Cash for Caulkers, officially titled “HOMESTAR,” is designed to entice Americans to make energy efficient upgrades to their home. Just as Cash for Clunkers increased auto sales by offering tax rebates to Americans who exchanged their inefficient cars for more fuel-friendly models, the Cash for Caulkers program hopes to boost the demand for building products by offering point-of-sale tax rebates for energy efficient upgrades such as insulation. Cash for Caulkers also aims to create jobs through installation services, reduce household energy costs by hundreds of dollars a year, and reduce the nation’s dependency on oil.
While catching up on my daily dose of news, I came across a rather interesting story out of Olympia, Washington. After a local woman found out that her husband was leaving her, she allegedly tampered with his power tools, switching the positive and negative wires in an attempt to get back at him.
Remodeling is a huge investment - one of the biggest you will make after purchasing your home. Depending on your comfort level and general understanding of construction, hiring a contractor may be a necessity. It is important to know your limits. If you need to hire a contractor, then do so, but don’t just open a phonebook and call the first name you see.
Safety tends to be overlooked while working around the house. I once tried to move a ladder while I was standing on top of it. Instead of climbing down and moving the ladder over a few feet, I attempted to save some time. As you can imagine, that idea did not turn out the way I had planned.

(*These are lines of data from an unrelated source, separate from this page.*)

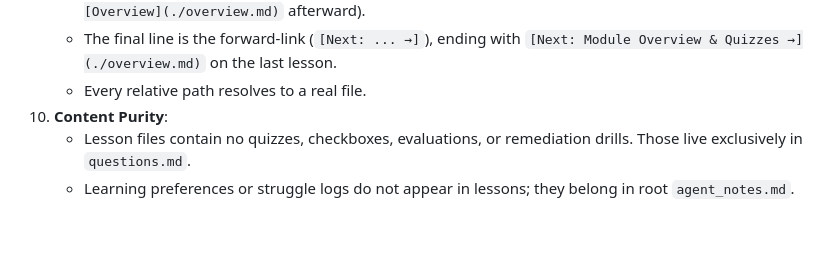
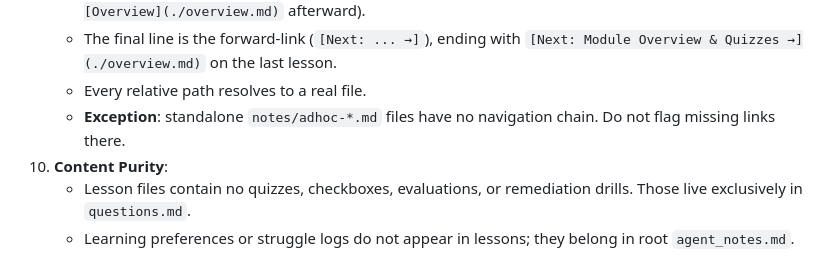
Before and after one commit to asquilatan/notes-skills, a Markdown page: notes-validate-house-rules/SKILL.md, the part around the change. GitHub-like rendering; blank space fills up the shorter version.

Commit message:
fix: exempt standalone ad-hoc files from navigation checks

```diff
--- a/notes-validate-house-rules/SKILL.md
+++ b/notes-validate-house-rules/SKILL.md
@@ -75,6 +75,7 @@ flowchart TD
    - Line 1 is the back-link (`[← Back to Overview](./overview.md)` for Lesson 01, `[← Previous: ... ] | [Overview](./overview.md)` afterward).
    - The final line is the forward-link (`[Next: ... →]`), ending with `[Next: Module Overview & Quizzes →](./overview.md)` on the last lesson.
    - Every relative path resolves to a real file.
+   - **Exception**: standalone `notes/adhoc-*.md` files have no navigation chain. Do not flag missing links there.
 10. **Content Purity**:
     - Lesson files contain no quizzes, checkboxes, evaluations, or remediation drills. Those live exclusively in `questions.md`.
     - Learning preferences or struggle logs do not appear in lessons; they belong in root `agent_notes.md`.
```
Also changed, not shown: notes-validate-coding-lessons/SKILL.md (+1 -1 lines), notes-validate-general-lessons/SKILL.md (+1 -1 lines).
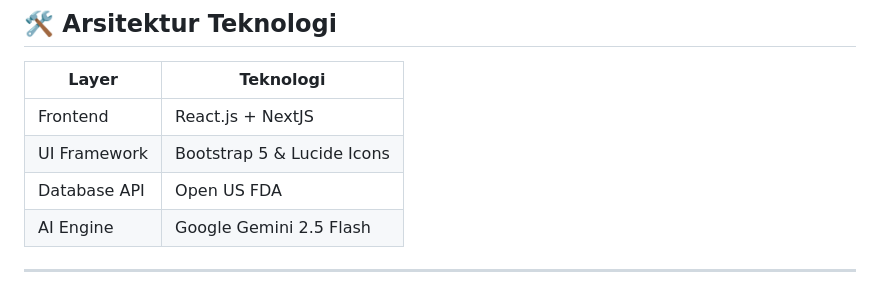
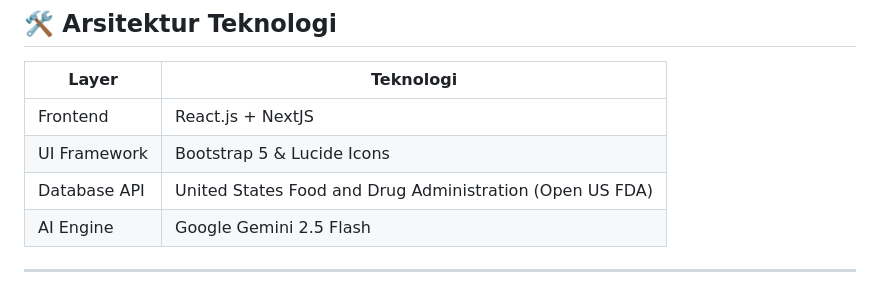
Before and after one commit to cendolboy/nutriguid, a Markdown page: README.md, the part around the change. Rendered like a GitHub page.

```diff
--- a/README.md
+++ b/README.md
@@ -77,7 +77,7 @@ Meningkatnya angka Penyakit Tidak Menular (PTM) seperti diabetes dan hipertensi
 |-------|-----------|
 | Frontend | React.js + NextJS |
 | UI Framework | Bootstrap 5 & Lucide Icons |
-| Database API | Open US FDA |
+| Database API | United States Food and Drug Administration (Open US FDA) |
 | AI Engine | Google Gemini 2.5 Flash |
 
 ---
```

Homeowners spent an estimated $109.7 billion in 2009, which was down from $120.1 billion in 2008, according to the recent article, Home Improvement Spending: Looking Up. Experts forecast that spending will bottom out early this year and will be on the rise again throughout 2010.